“We have seen again and again that the world of crony capitalism, where big government gets into bed with big business, that’s how corruption starts,” Hudak said in a speech to the London Chamber of Commerce.
“The best economic analysis has shown again and again that there is no better job creation bang for the buck than fair, lower taxes on employers.”
Hudak lashed out at the Liberals for allocating “an astonishing $2.5 billion to a corporate welfare slush fund” that he said would be given out at the discretion of Liberal cabinet ministers with no real criteria for the grants or subsidies.
“Handing out taxpayers’ dollars to big corporations simply does not work,” he said.
“There is no credible evidence, and no credible theory, that says any country, any province, any state can subsidize its way to prosperity.”
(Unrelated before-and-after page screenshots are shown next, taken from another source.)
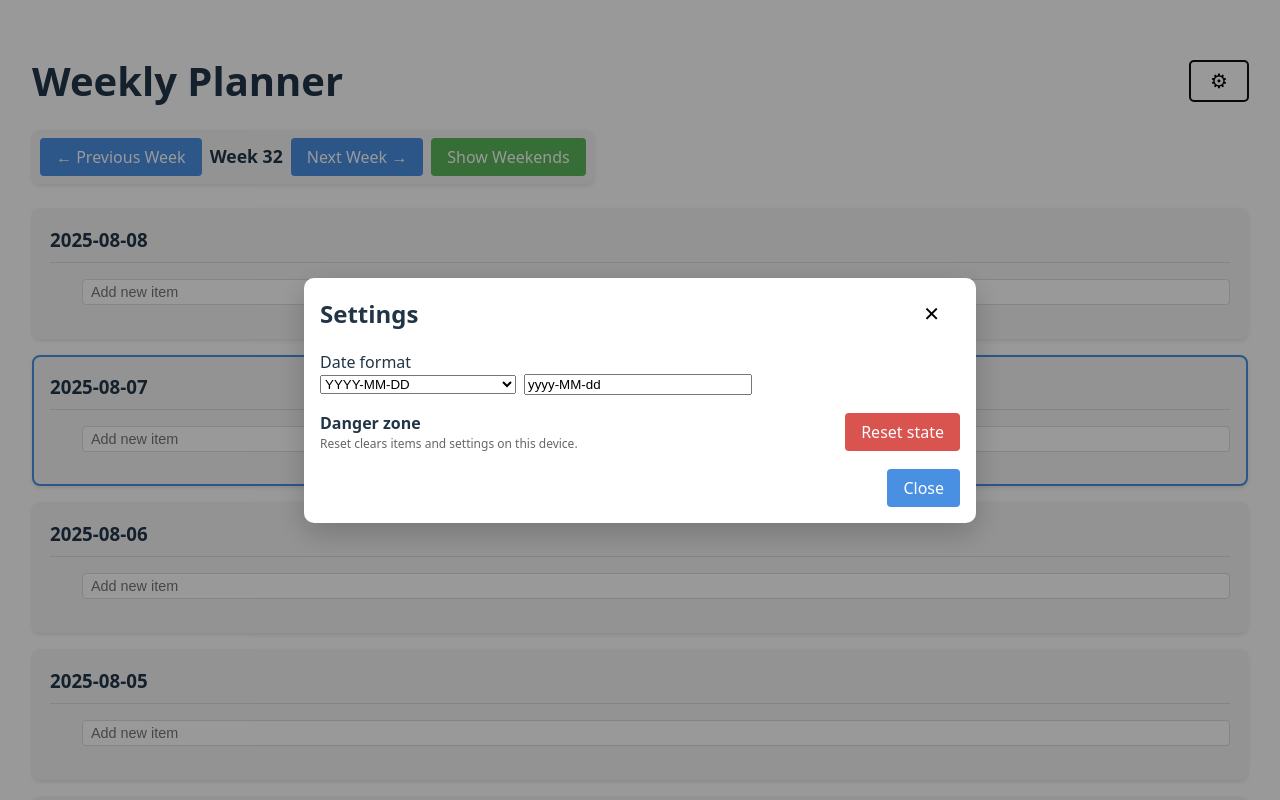
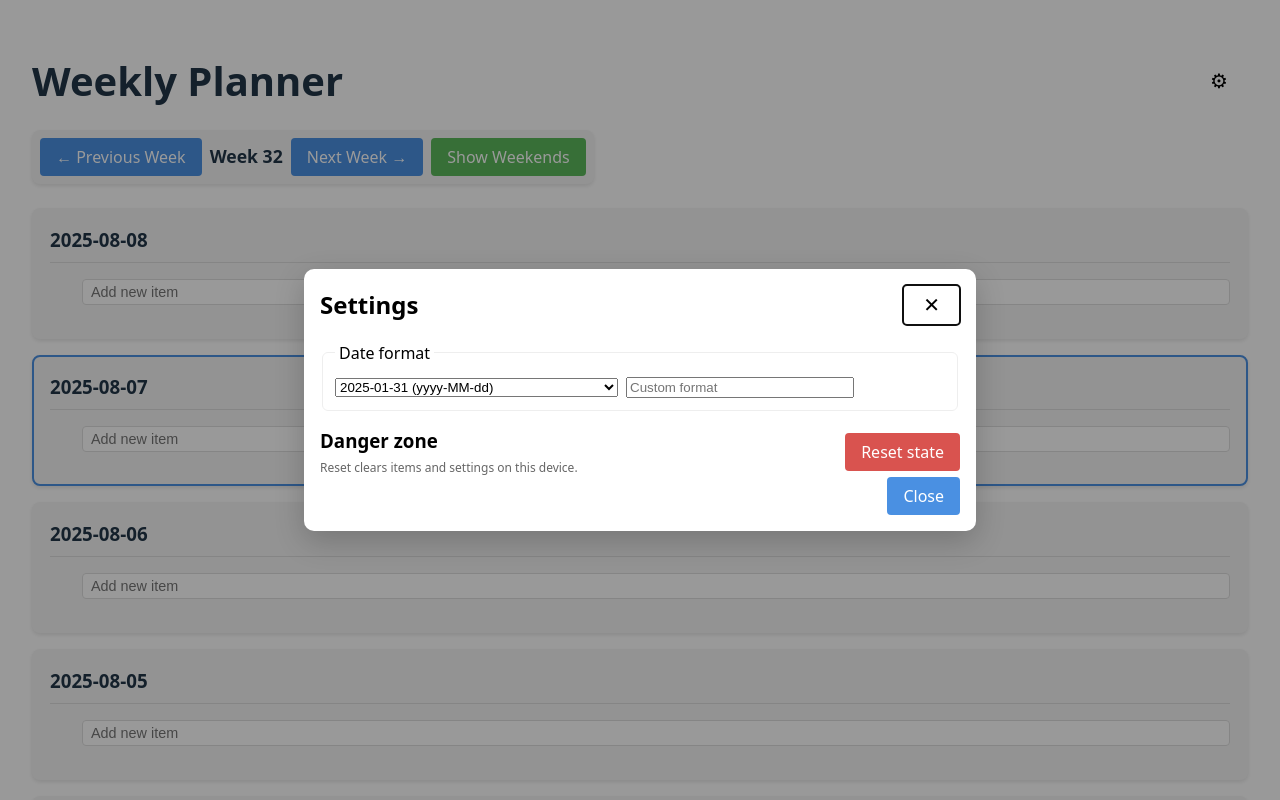
Before and after one commit to mjulstein/scheduler, a React (Vite) app: page / in a window 1280 px wide. Both pictures are taken after a click on the button "Open settings". Shown: the top 800 px of the page. Built offline with nearby package versions, Linux system fonts and the light colour scheme.

Commit message:
dialog semantics

```diff
--- a/package.json
+++ b/package.json
@@ -10,6 +10,7 @@
     "preview": "vite preview"
   },
   "dependencies": {
+    "clsx": "^2.1.1",
     "luxon": "^3.7.1",
     "lz-string": "^1.5.0",
     "react": "^19.1.0",
--- a/src/App.css
+++ b/src/App.css
@@ -228,3 +228,16 @@ footer > details > summary > h2 {
 .danger-button:hover {
     background-color: #c9302c;
 }
+
+/* Visually hidden but accessible to screen readers */
+.sr-only {
+    position: absolute !important;
+    width: 1px;
+    height: 1px;
+    padding: 0;
+    margin: -1px;
+    overflow: hidden;
+    clip: rect(0, 0, 0, 0);
+    white-space: nowrap;
+    border: 0;
+}
--- /dev/null
+++ b/src/components/SettingsDialog.module.css
@@ -0,0 +1,109 @@
+.dialog {
+  width: min(640px, 92vw);
+  border: none;
+  border-radius: 10px;
+  padding: 1rem;
+  box-shadow: 0 10px 30px rgba(0, 0, 0, 0.2);
+}
+
+.dialog::backdrop {
+  background: rgba(0, 0, 0, 0.4);
+}
+
+.header {
+  display: flex;
+  align-items: center;
+  justify-content: space-between;
+  margin-bottom: 1rem;
+}
+
+.title {
+  margin: 0;
+}
+
+.iconButton {
+  background: transparent;
+  border: none;
+  cursor: pointer;
+  font-size: 1.25rem;
+  line-height: 1;
+}
+
+.section {
+  margin-bottom: 1rem;
+}
+
+.fieldset {
+  border: 1px solid #eee;
+  border-radius: 6px;
+  padding: 0.75rem;
+}
+
+.legend {
+  padding: 0 0.25rem;
+}
+
+.row {
+  display: flex;
+  gap: 8px;
+  align-items: center;
+  flex-wrap: wrap;
+}
+
+.select {
+  min-width: 180px;
+}
+
+.input {
+  min-width: 220px;
+}
+
+.dangerSection {
+  display: flex;
+  justify-content: space-between;
+  align-items: center;
+}
+
+.dangerTitle {
+  margin: 0 0 0.25rem 0;
+}
+
+.dangerText {
+  color: #666;
+  font-size: 12px;
+  margin: 0;
+}
+
+.footer {
+  display: flex;
+  justify-content: flex-end;
+  gap: 0.5rem;
+}
+
+.primaryButton {
+  padding: 0.5rem 1rem;
+  background-color: #4a90e2;
+  color: white;
+  border: none;
+  border-radius: 4px;
+  cursor: pointer;
+  transition: background-color 0.2s;
+}
+
+.primaryButton:hover {
+  background-color: #3a80d2;
+}
+
+.dangerButton {
+  padding: 0.5rem 1rem;
+  background-color: #d9534f;
+  color: white;
+  border: none;
+  border-radius: 4px;
+  cursor: pointer;
+  transition: background-color 0.2s;
+}
+
+.dangerButton:hover {
+  background-color: #c9302c;
+}
--- a/src/components/SettingsDialog.tsx
+++ b/src/components/SettingsDialog.tsx
@@ -1,5 +1,6 @@
-// SettingsDialog.tsx - Modal dialog for app settings
-import { type FC } from 'react';
+// SettingsDialog.tsx - Modal dialog for app settings using native <dialog>
+import { type FC, useEffect, useRef } from 'react';
+import classes from './SettingsDialog.module.css';
 
 interface SettingsDialogProps {
   isOpen: boolean;
@@ -16,60 +17,114 @@ export const SettingsDialog: FC<SettingsDialogProps> = ({
   setDateFormat,
   onReset
 }) => {
-  if (!isOpen) return null;
+  const dialogRef = useRef<HTMLDialogElement>(null);
+  const customInputRef = useRef<HTMLInputElement>(null);
+
+  // Define preset formats for select; when dateFormat is not one of these, we show "Custom..."
+  const presetFormats = [
+    'yyyy-MM-dd',
+    'MM/dd/yyyy',
+    'dd MMM, yyyy',
+    'cccc, d LLLL yyyy',
+    'd/M/yyyy',
+    'EEE, MMM d',
+    'MMM d, yyyy',
+    'dd.MM.yyyy',
+    'MMMM d, yyyy'
+  ];
+  const isPreset = presetFormats.includes(dateFormat);
+  const selectValue = isPreset ? dateFormat : '__custom__';
+  const inputValue = isPreset ? '' : dateFormat;
+
+  useEffect(() => {
+    const dialog = dialogRef.current;
+    if (!dialog) return;
+
+    const handleClose = () => onClose();
+    dialog.addEventListener('close', handleClose);
+
+    if (isOpen && !dialog.open) {
+      try {
+        dialog.showModal();
+      } catch {
+        // Fallback: ensure open if showModal not available
+        dialog.setAttribute('open', '');
+      }
+    } else if (!isOpen && dialog.open) {
+      dialog.close();
+    }
+
+    return () => {
+      dialog.removeEventListener('close', handleClose);
+    };
+  }, [isOpen, onClose]);
+
   return (
-    <div className="modal-overlay" role="dialog" aria-modal="true" aria-labelledby="settings-title">
-      <div className="modal-content">
-        <div className="modal-header">
-          <h2 id="settings-title" style={{ margin: 0 }}>Settings</h2>
-          <button className="icon-button" aria-label="Close settings" onClick={onClose}>
-            ✕
-          </button>
-        </div>
+    <dialog ref={dialogRef} aria-labelledby="settings-title" className={classes.dialog}>
+      <header className={classes.header}>
+        <h2 id="settings-title" className={classes.title}>Settings</h2>
+        <button className={classes.iconButton} aria-label="Close settings" onClick={onClose}>
+          ✕
+        </button>
+      </header>
 
-        <div className="modal-section">
-          <label htmlFor="date-format-select" className="modal-label">Date format</label>
-          <div style={{ display: 'flex', gap: 8, alignItems: 'center', flexWrap: 'wrap' }}>
+      <section className={classes.section}>
+        <fieldset className={classes.fieldset}>
+          <legend className={classes.legend}>Date format</legend>
+          <div className={classes.row}>
+            <label htmlFor="date-format-select" className="sr-only">Date format</label>
             <select
               id="date-format-select"
-              value={dateFormat}
-              onChange={(e) => setDateFormat(e.target.value)}
-              style={{ minWidth: 180 }}
+              value={selectValue}
+              onChange={(e) => {
+                const v = e.target.value;
+                if (v === '__custom__') {
+                  // Switch to custom mode: if currently a preset, clear to prompt typing
+                  if (isPreset) setDateFormat('');
+                  // Focus custom input
+                  setTimeout(() => customInputRef.current?.focus(), 0);
+                } else {
+                  setDateFormat(v);
+                }
+              }}
+              className={classes.select}
             >
-              <option value="yyyy-MM-dd">YYYY-MM-DD</option>
-              <option value="MM/dd/yyyy">MM/DD/YYYY</option>
-              <option value="dd MMM, yyyy">DD MMM, YYYY</option>
-              <option value="cccc, d LLLL yyyy">Full (Monday, 7 August 2025)</option>
-              <option value="d/M/yyyy">7/8/2025</option>
-              <option value="EEE, MMM d">Wed, Aug 7</option>
-              <option value="MMM d, yyyy">Aug 7, 2025</option>
-              <option value="dd.MM.yyyy">07.08.2025</option>
-              <option value="MMMM d, yyyy">August 7, 2025</option>
+              <option value="yyyy-MM-dd">2025-01-31 (yyyy-MM-dd)</option>
+              <option value="MM/dd/yyyy">01/31/2025 (MM/dd/yyyy)</option>
+              <option value="dd MMM, yyyy">31 Jan, 2025 (dd MMM, yyyy)</option>
+              <option value="cccc, d LLLL yyyy">Friday, 31 January 2025 (cccc, d LLLL yyyy)</option>
+              <option value="d/M/yyyy">31/1/2025 (d/M/yyyy)</option>
+              <option value="EEE, MMM d">Fri, Jan 31 (EEE, MMM d)</option>
+              <option value="MMM d, yyyy">Jan 31, 2025 (MMM d, yyyy)</option>
+              <option value="dd.MM.yyyy">31.01.2025 (dd.MM.yyyy)</option>
+              <option value="MMMM d, yyyy">January 31, 2025 (MMMM d, yyyy)</option>
               <option value="__custom__">Custom...</option>
             </select>
+            <label htmlFor="date-format-custom" className="sr-only">Custom format</label>
             <input
+              id="date-format-custom"
               type="text"
-              value={dateFormat}
+              ref={customInputRef}
+              value={inputValue}
               onChange={(e) => setDateFormat(e.target.value)}
-              style={{ minWidth: 220 }}
+              className={classes.input}
               placeholder="Custom format"
-              aria-label="Custom date format"
             />
           </div>
+        </fieldset>
+      </section>
+
+      <section className={classes.dangerSection} aria-labelledby="danger-zone-title">
+        <div>
+          <h3 id="danger-zone-title" className={classes.dangerTitle}>Danger zone</h3>
+          <p className={classes.dangerText}>Reset clears items and settings on this device.</p>
         </div>
+        <button className={classes.dangerButton} onClick={onReset}>Reset state</button>
+      </section>
 
-        <div className="modal-section" style={{ display: 'flex', justifyContent: 'space-between', alignItems: 'center' }}>
-          <div>
-            <strong>Danger zone</strong>
-            <div style={{ color: '#666', fontSize: 12 }}>Reset clears items and settings on this device.</div>
-          </div>
-          <button className="danger-button" onClick={onReset}>Reset state</button>
-        </div>
-
-        <div className="modal-footer">
-          <button className="nav-button" onClick={onClose}>Close</button>
-        </div>
-      </div>
-    </div>
+      <footer className={classes.footer}>
+        <button className={classes.primaryButton} onClick={onClose}>Close</button>
+      </footer>
+    </dialog>
   );
 };
```
Also changed, not shown: 1 other file (tests, documents, lock files or other folders).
Premier Kathleen Wynne, meanwhile, was on the attack against Hudak’s plan to cut 100,000 public sector jobs as she campaigned in the Toronto area, and said voters will face a “very stark” choice in the June 12 election between the slash-and-cut Tories and Liberals that want to invest in the province to help create jobs.
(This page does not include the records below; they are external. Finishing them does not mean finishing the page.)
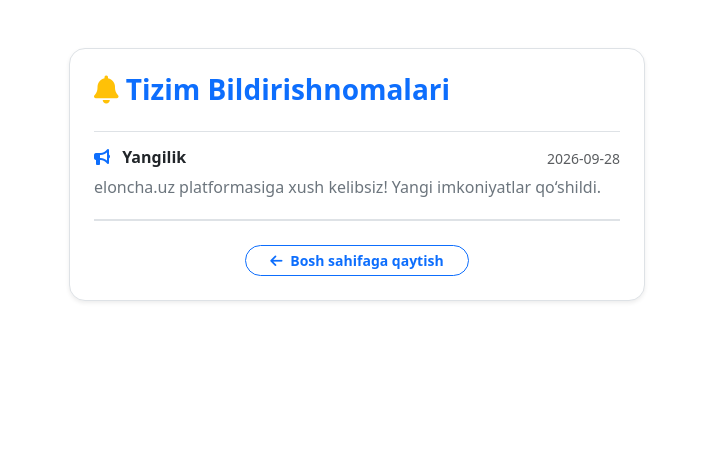
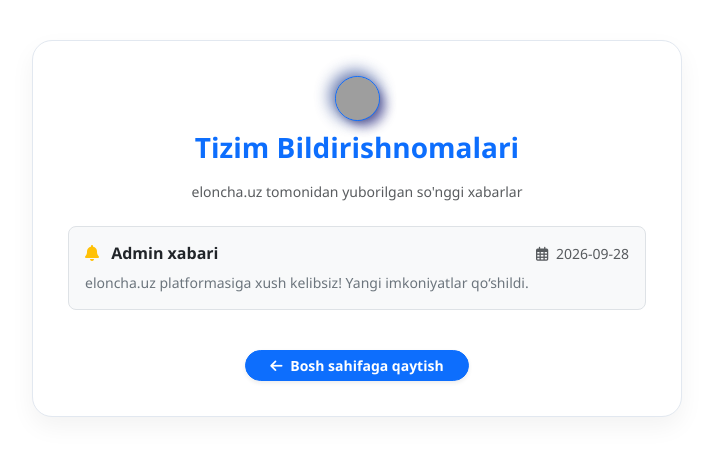
Before and after one commit to elonchauz-sudo/eloncha.uz, a Flask app: page /notifications in a window 1280 px wide. Shown: the top 456 px of the page, without its empty margins (283-996 px from the left). Run offline with Flask 3, Linux system fonts and the light colour scheme; grey boxes are pictures that could not be loaded.

Commit message:
Update notifications.html

```diff
--- a/templates/notifications.html
+++ b/templates/notifications.html
@@ -4,31 +4,80 @@
     <meta charset="UTF-8">
     <meta name="viewport" content="width=device-width, initial-scale=1.0">
     <title>Bildirishnomalar — eloncha.uz</title>
+
+    <!-- Sayt logotipi -->
     <link rel="icon" href="{{ url_for('static', filename='logo.png') }}" type="image/png">
+
     <link href="https://cdn.jsdelivr.net/npm/bootstrap@5.3.0/dist/css/bootstrap.min.css" rel="stylesheet">
     <link rel="stylesheet" href="https://cdnjs.cloudflare.com/ajax/libs/font-awesome/6.4.0/css/all.min.css">
+    <style>
+        body { background-color: #ffffff; font-family: 'Segoe UI', Tahoma, Geneva, Verdana, sans-serif; color: #1e293b; padding: 40px 0; }
+        .card-box { background: white; border-radius: 20px; padding: 35px; box-shadow: 0 10px 25px rgba(0,0,0,0.05); border: 1px solid #e2e8f0; max-width: 650px; margin: auto; }
+
+        /* Logotip orqasidagi to'q ko'k sharchalar effekti */
+        .logo-container {
+            position: relative;
+            display: inline-flex;
+            align-items: center;
+            justify-content: center;
+            margin-bottom: 10px;
+        }
+        .logo-glow-1 {
+            position: absolute;
+            width: 50px;
+            height: 50px;
+            background: #1e3a8a;
+            border-radius: 50%;
+            filter: blur(8px);
+            opacity: 0.7;
+            top: -5px;
+            left: -5px;
+        }
+        .logo-glow-2 {
+            position: absolute;
+            width: 40px;
+            height: 40px;
+            background: #312e81;
+            border-radius: 50%;
+            filter: blur(6px);
+            opacity: 0.6;
+            bottom: -5px;
+            right: -5px;
+        }
+    </style>
 </head>
-<body class="bg-white py-5">
-    <div class="container" style="max-width: 600px;">
-        <div class="card border rounded-4 p-4 shadow-sm">
-            <h3 class="fw-bold text-primary mb-4"><i class="fa-solid fa-bell text-warning"></i> Tizim Bildirishnomalari</h3>
+<body>
+    <div class="container">
+        <div class="card-box text-center">
+            <!-- Professional logotip va effekti -->
+            <div class="logo-container">
+                <div class="logo-glow-1"></div>
+                <div class="logo-glow-2"></div>
+                <img src="{{ url_for('static', filename='logo.png') }}" class="rounded-circle position-relative border border-primary shadow-sm" width="45" height="45" alt="logo">
+            </div>
 
-            <div class="list-group list-group-flush">
+            <h3 class="fw-bold text-primary mb-3">Tizim Bildirishnomalari</h3>
+            <p class="text-muted small mb-4">eloncha.uz tomonidan yuborilgan so'nggi xabarlar</p>
+
+            <div class="list-group list-group-flush text-start mb-4">
                 {% for n in notifications %}
-                    <div class="list-group-item px-0 py-3 border-bottom">
-                        <div class="d-flex w-100 justify-content-between">
-                            <h6 class="mb-1 fw-bold text-dark"><i class="fa-solid fa-bullhorn text-primary me-2"></i> Yangilik</h6>
-                            <small class="text-muted">{{ n.date }}</small>
+                    <div class="list-group-item px-3 py-3 border rounded-3 mb-3 bg-light">
+                        <div class="d-flex w-100 justify-content-between align-items-center mb-1">
+                            <h6 class="mb-0 fw-bold text-dark"><i class="fa-solid fa-bell text-warning me-2"></i> Admin xabari</h6>
+                            <small class="text-muted small"><i class="fa-regular fa-calendar-days me-1"></i> {{ n.date }}</small>
                         </div>
-                        <p class="mb-1 text-secondary mt-1">{{ n.text }}</p>
+                        <p class="mb-0 text-secondary mt-2" style="font-size: 14px;">{{ n.text }}</p>
                     </div>
                 {% else %}
-                    <p class="text-muted text-center py-4">Hozircha bildirishnomalar mavjud emas.</p>
+                    <div class="text-center py-5">
+                        <i class="fa-regular fa-bell-slash text-muted display-4 mb-3"></i>
+                        <p class="text-muted">Hozircha bildirishnomalar mavjud emas.</p>
+                    </div>
                 {% endfor %}
             </div>
 
-            <div class="text-center mt-4">
-                <a href="/" class="btn btn-outline-primary rounded-pill px-4 btn-sm fw-semibold"><i class="fa-solid fa-arrow-left me-1"></i> Bosh sahifaga qaytish</a>
+            <div class="text-center">
+                <a href="/" class="btn btn-primary rounded-pill px-4 btn-sm fw-semibold shadow-sm"><i class="fa-solid fa-arrow-left me-1"></i> Bosh sahifaga qaytish</a>
             </div>
         </div>
     </div>
```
“It is a choice between that (Liberal) plan, which builds up communities, and the plan that the Conservatives are putting forward that starts with cutting and tearing down much of what has been built,” she said. “I think that that choice, between creating jobs and cutting jobs, could not be much clearer.”
Wynne also criticized NDP leader Andrea Horwath for triggering the election by saying she could not support the Liberals’ May 1 budget, and then releasing a campaign platform “of disconnected ideas” that is very similar to the government’s plan in many ways.
“It’s confusing in that they didn’t support the plan that we put forward and now they are running on a platform that is basically what we put forward,” she said.
“It really raises the question as to why they didn’t support our budget in the first place.”
Wynne said the Liberals would release their campaign platform in Thunder Bay on the weekend, but admitted it was based largely on the budget, which included a new provincial pension plan for workers without a workplace pension.
“Our plan has been out in the public realm for a long time,” she said.
Horwath rejected the idea of so-called strategic voting as she campaigned in Ottawa and Windsor, saying people do not have to support the Liberals just to stop the Conservatives from forming the next Ontario government.
There’s no need for people to “talk about these ways of voting to keep somebody out or not,” said Horwath, who doesn’t want voters to reward Liberal “bad behaviour” like the $1.1 billion spent to cancel two gas plants and the police investigation into finances at Ontario’s Ornge air ambulance service.
Voters won’t like Hudak’s vow to eliminate 100,000 public sector jobs, so there’s no need for strategic voting, she added.
“When they look at Mr. Hudak’s plan, I don’t think anybody takes that very seriously at all, so I don’t think Mr. Hudak has the kind of chance people might expect,” said Horwath.
With files from Colin Perkel, Allison Jones and Paola Loriggio
© The Canadian Press, 2014